» WHAT TO WORK ON:
For this exercise, return exactly the lines of the material below that begin at the one with "participant Temporal" and stop after the one with "Dashboard->>NextAPI: GET /api/repos/[repoId]/status".
* * * * *
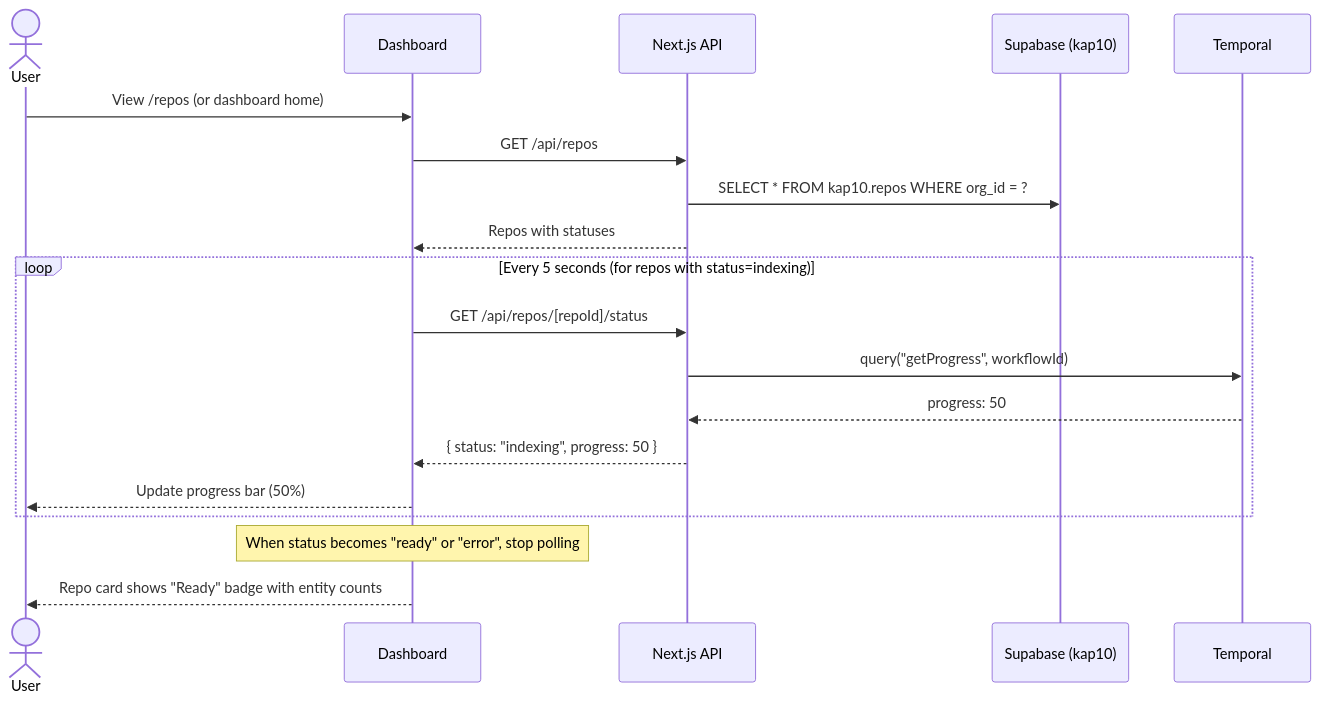
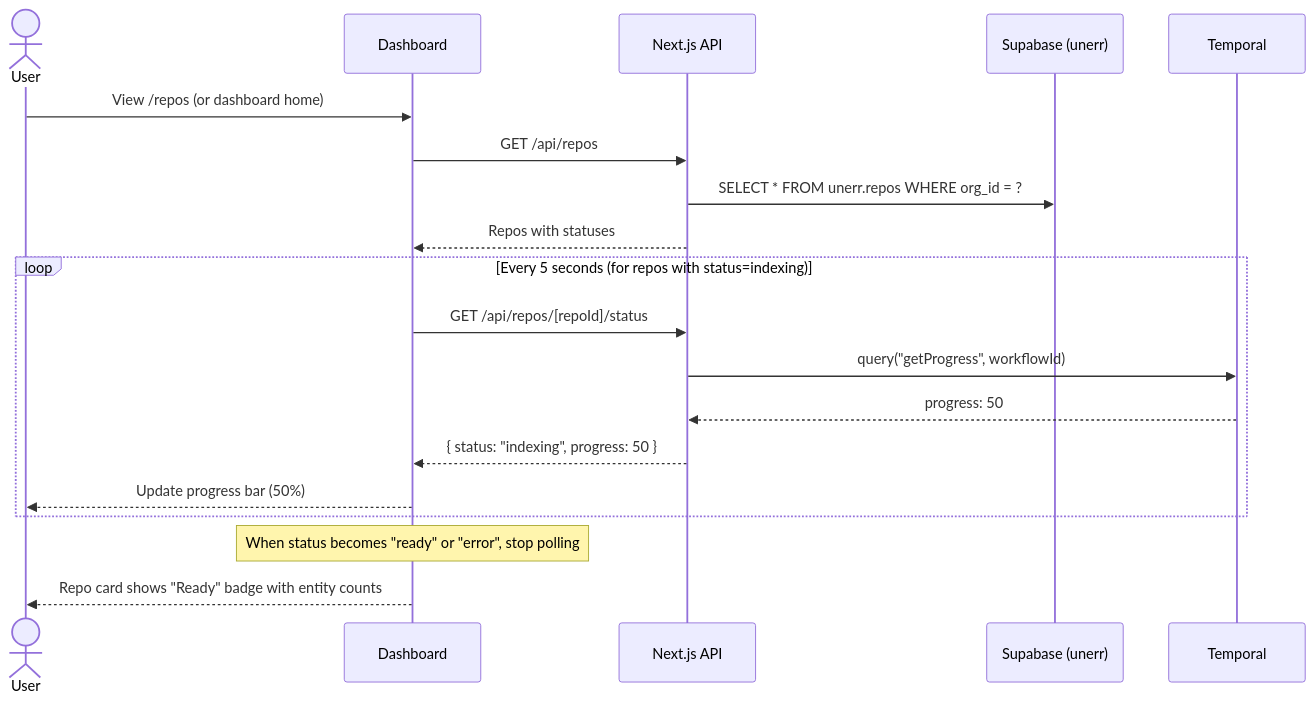
The fourth of 5 diagrams in docs/architecture/PHASE_1_GITHUB_CONNECT_AND_INDEXING.md (AutoRail-AI/kap10-server), drawn with Mermaid before and after one commit. The commit also changed other lines of this file and 157 other files, not shown here.

````diff
--- a/docs/architecture/PHASE_1_GITHUB_CONNECT_AND_INDEXING.md
+++ b/docs/architecture/PHASE_1_GITHUB_CONNECT_AND_INDEXING.md
@@ -293,25 +293,25 @@
 ```mermaid
 sequenceDiagram
     actor User
     participant Dashboard
     participant NextAPI as Next.js API
-    participant Supabase as Supabase (kap10)
+    participant Supabase as Supabase (unerr)
     participant Temporal
 
     User->>Dashboard: View /repos (or dashboard home)
     Dashboard->>NextAPI: GET /api/repos
-    NextAPI->>Supabase: SELECT * FROM kap10.repos WHERE org_id = ?
+    NextAPI->>Supabase: SELECT * FROM unerr.repos WHERE org_id = ?
     NextAPI-->>Dashboard: Repos with statuses
 
     loop Every 5 seconds (for repos with status=indexing)
         Dashboard->>NextAPI: GET /api/repos/[repoId]/status
         NextAPI->>Temporal: query("getProgress", workflowId)
         Temporal-->>NextAPI: progress: 50
         NextAPI-->>Dashboard: { status: "indexing", progress: 50 }
         Dashboard-->>User: Update progress bar (50%)
     end
 
     Note over Dashboard: When status becomes "ready" or "error", stop polling
 
     Dashboard-->>User: Repo card shows "Ready" badge with entity counts
 ```
````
* * * * *
» WRITTEN ANSWER:
     participant Temporal
 
     User->>Dashboard: View /repos (or dashboard home)
     Dashboard->>NextAPI: GET /api/repos
-    NextAPI->>Supabase: SELECT * FROM kap10.repos WHERE org_id = ?
+    NextAPI->>Supabase: SELECT * FROM unerr.repos WHERE org_id = ?
     NextAPI-->>Dashboard: Repos with statuses
 
     loop Every 5 seconds (for repos with status=indexing)
         Dashboard->>NextAPI: GET /api/repos/[repoId]/status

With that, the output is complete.